FORT MYERS, Fla. — Boston Red Sox second baseman Dustin Pedroia will not arrive to spring training when position players are required to report to camp Monday, interim manager Ron Roenicke said Thursday.

“He’s still sore,” Roenicke said. “The [left] knee is still sore. The setback is still there. He won’t be here Monday. He’s going to try to evaluate what happens here. He’s going to continue to talk to the people in Arizona and [head trainer] Brad [Pearson] to figure out what the next step is and where he goes from it.”

News of Pedroia’s latest setback in his comeback attempt from his left knee injury emerged in late January. Over the past two seasons, he has played just nine games, collecting three hits in 34 plate appearances.

The fan favorite initially suffered the knee injury in 2017, when he collided with Baltimore’s Manny Machado on a slide at second base. Pedroia last played a game on April 17, 2019.

Over the past several years, he has had multiple surgeries. In October 2017, Pedroia had a cartilage restoration procedure. That was followed by scar tissue removal in July 2018. This past August, Pedroia underwent knee joint preservation surgery, an alternative to knee replacement.

“It was never comfortable on the other side having to face him, especially when the game is on the line,” Roenicke said. “It’s just not comfortable. Whenever you see a great player age differently and he’s not as good, that part is easy to see. But not when it’s an injury and he’s not been able to perform. That part is really difficult.”

Pedroia previously expressed doubts last May about his ability to return to the field.

“I’m at a point right now where I need some time. That’s what my status is,” Pedroia said at that time. “Some days, I feel fine, and an hour later, walking is tough. If I’m on an hour-to-hour basis of being able to do anything athletically, that’s tough. I think the time will give me the right answer of if I can do this.”

Outfielder Jackie Bradley Jr. said he recently talked to Pedroia about his injury situation.

“You never want to hear when someone has a setback, especially a player of his caliber and what he means to not only this team, but this organization,” Bradley said. “He’s special, and hopefully we can see him soon.”

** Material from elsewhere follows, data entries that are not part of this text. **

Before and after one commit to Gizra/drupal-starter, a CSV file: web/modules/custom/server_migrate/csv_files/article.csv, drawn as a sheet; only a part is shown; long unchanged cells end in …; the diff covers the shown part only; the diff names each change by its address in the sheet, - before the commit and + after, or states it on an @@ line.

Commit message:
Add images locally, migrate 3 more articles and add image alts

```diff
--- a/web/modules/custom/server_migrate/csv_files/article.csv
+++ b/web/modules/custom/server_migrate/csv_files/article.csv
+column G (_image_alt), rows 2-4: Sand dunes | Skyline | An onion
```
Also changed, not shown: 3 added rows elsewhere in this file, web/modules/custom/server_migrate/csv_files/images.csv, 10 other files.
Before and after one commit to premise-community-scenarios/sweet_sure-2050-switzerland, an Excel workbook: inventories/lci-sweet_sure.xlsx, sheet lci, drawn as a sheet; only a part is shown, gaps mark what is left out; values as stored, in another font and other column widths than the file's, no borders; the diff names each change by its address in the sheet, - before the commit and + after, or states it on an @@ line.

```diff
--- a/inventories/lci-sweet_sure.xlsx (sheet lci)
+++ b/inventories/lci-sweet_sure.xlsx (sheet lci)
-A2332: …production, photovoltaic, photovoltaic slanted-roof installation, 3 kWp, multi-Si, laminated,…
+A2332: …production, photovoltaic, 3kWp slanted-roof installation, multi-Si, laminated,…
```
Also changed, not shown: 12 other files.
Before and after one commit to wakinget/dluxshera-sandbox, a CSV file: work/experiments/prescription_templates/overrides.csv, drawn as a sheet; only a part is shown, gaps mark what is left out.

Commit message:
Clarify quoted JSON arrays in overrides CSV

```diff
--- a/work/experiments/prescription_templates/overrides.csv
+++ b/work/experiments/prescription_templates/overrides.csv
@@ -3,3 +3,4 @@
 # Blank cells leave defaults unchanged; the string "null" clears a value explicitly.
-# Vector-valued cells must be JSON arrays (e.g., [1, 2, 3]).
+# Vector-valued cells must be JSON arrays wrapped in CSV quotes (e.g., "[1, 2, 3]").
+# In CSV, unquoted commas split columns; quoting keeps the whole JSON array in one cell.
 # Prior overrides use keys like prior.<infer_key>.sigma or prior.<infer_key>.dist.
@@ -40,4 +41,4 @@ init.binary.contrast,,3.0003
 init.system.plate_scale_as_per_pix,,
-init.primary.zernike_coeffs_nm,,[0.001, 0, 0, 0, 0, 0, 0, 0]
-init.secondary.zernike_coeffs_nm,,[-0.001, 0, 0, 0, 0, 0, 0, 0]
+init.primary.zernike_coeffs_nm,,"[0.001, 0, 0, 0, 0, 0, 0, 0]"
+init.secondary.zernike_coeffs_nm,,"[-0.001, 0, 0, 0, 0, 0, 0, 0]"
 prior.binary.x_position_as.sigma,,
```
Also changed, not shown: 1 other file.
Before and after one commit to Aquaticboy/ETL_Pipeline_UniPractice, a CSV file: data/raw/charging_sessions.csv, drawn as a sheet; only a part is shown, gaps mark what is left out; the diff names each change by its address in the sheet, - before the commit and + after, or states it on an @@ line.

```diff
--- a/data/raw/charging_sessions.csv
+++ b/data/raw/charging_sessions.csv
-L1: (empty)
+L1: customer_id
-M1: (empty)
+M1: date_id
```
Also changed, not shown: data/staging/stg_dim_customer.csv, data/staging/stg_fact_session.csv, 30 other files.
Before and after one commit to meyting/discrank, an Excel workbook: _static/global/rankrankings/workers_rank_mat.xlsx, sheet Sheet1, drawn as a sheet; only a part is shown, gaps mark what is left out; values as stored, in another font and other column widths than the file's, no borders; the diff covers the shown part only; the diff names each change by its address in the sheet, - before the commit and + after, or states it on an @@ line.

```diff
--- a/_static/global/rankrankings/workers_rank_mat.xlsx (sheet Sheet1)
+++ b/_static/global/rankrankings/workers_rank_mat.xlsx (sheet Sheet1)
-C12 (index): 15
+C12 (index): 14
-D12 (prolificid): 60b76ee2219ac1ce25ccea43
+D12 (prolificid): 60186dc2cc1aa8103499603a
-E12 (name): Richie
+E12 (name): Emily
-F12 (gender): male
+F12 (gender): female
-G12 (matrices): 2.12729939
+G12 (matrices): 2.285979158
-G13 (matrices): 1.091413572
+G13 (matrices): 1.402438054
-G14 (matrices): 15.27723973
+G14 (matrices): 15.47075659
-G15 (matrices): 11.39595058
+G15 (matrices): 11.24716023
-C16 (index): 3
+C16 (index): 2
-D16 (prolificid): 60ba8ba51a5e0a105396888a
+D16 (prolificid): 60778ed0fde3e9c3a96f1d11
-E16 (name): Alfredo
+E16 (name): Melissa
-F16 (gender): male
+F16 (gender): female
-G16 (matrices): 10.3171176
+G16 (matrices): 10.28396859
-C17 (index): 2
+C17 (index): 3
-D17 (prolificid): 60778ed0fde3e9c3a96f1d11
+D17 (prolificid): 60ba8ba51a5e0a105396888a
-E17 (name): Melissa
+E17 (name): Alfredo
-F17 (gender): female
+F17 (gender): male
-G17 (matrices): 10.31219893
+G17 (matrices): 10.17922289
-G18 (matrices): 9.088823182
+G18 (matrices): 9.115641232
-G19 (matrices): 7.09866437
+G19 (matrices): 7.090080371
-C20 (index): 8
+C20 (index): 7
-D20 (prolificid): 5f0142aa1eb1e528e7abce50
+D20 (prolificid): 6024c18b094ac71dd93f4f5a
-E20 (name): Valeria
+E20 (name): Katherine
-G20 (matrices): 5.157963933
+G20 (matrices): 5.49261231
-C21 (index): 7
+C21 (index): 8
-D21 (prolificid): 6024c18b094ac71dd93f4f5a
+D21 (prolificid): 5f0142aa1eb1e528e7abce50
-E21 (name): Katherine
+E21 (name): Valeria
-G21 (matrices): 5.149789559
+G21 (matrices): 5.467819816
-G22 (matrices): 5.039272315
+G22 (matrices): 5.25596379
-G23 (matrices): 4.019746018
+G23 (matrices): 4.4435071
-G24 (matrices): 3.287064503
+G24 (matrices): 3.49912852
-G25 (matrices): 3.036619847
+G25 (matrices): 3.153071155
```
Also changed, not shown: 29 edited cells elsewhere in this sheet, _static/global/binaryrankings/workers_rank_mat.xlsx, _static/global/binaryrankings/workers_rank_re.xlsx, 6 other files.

Through his 14-year career in the majors, Pedroia has hit .299/.365/.439 with 140 homers, 394 doubles and 725 RBIs. He earned American League MVP honors in 2008, when he hit .326/.376/.493 with 17 homers and 83 RBIs, and has won four Gold Gloves.


Source link